Extremely British Muslims takes an intimate look at British Muslim life, with privileged access to Birmingham Central Mosque and the lives of the individuals it serves.
Runtime: 65 minutes
Extremely British Muslims - Islam in Europe - Netflix
Islam is the second largest religious belief in Europe after Christianity. Although the majority of Muslim communities in Europe are of recent migrations, there are “indigenous” (pre-Modern) ones in the Balkans. Islam entered southern Europe through the invading “Moors” of North Africa in the 8th–10th centuries; Muslim political entities existed firmly in what is today Spain, Portugal, South Italy and Malta for several centuries. The Muslim community in these territories was converted or expelled by the end of the 15th century (see Reconquista). Islam expanded into the Caucasus through the Muslim conquest of Persia in the 7th century. The Ottoman Empire expanded into southeastern Europe, invading and conquering huge portions of the Byzantine Empire in the 14th and 15th centuries. Over the centuries, the Ottoman Empire also gradually lost almost all of its European territories, until the empire collapsed in 1922. The countries of the Balkans continue to have large populations of native Muslims, though the majority are unobservant or secular. The term “Muslim Europe” is used for the Muslim-majority countries of Albania, Kosovo and Bosnia and Herzegovina. Transcontinental countries, such as Turkey, Azerbaijan and Kazakhstan have large Muslim populations, as does Russia in the North Caucasus. In the late 20th and early 21st centuries substantial numbers of Muslims immigrated to Western Europe. By 2010 an estimated 44 million Muslims were living in Europe (6%), including an estimated 19 million in the EU (3.8%). They are projected to comprise 8% by 2030. They are often the subject of intense discussion and political campaigns. These have been periodically revived by events such as terrorist attacks by Islamists, the cartoons affair in Denmark, debates over Islamic dress, and ongoing support for populist right-wing parties that view Muslims as a threat to European values, culture and ways of life. Such events have also fueled growing debate regarding the topic of Islamophobia, attitudes toward Muslims and the populist right

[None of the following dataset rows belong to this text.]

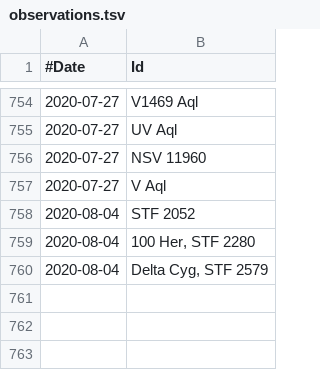
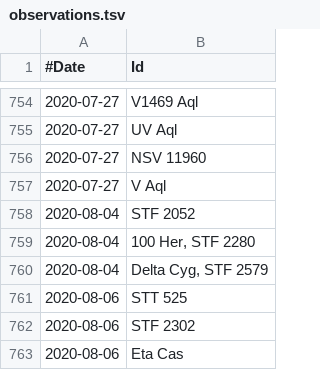
Before and after one commit to jonathanacross/astrodb, a TSV file: data/observations.tsv, drawn as a sheet; only a part is shown, gaps mark what is left out; the diff names each change by its address in the sheet, - before the commit and + after, or states it on an @@ line.

Commit message:
adding observations for 2020-08-06

```diff
--- a/data/observations.tsv
+++ b/data/observations.tsv
+row 761: 2020-08-06 | STT 525
+row 762: 2020-08-06 | STF 2302
+row 763: 2020-08-06 | Eta Cas
```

Extremely British Muslims - Cultural influences - Netflix
Islam piqued interest among European scholars, setting off the movement of Orientalism. The founder of modern Islamic studies in Europe was Ignác Goldziher, who began studying Islam in the late 19th century. For instance, Sir Richard Francis Burton, 19th-century English explorer, scholar, and orientalist, and translator of The Book of One Thousand and One Nights, disguised himself as a Pashtun and visited both Medina and Mecca during the Hajj, as described in his book A Personal Narrative of a Pilgrimage to Al-Medinah and Meccah. Islamic architecture influenced European architecture in various ways (for example, the Türkischer Tempel synagogue in Vienna). During the 12th-century Renaissance in Europe, Latin translations of Arabic texts were introduced. The Koran was also translated (for example, Lex Mahumet pseudoprophete).
Extremely British Muslims - References - Netflix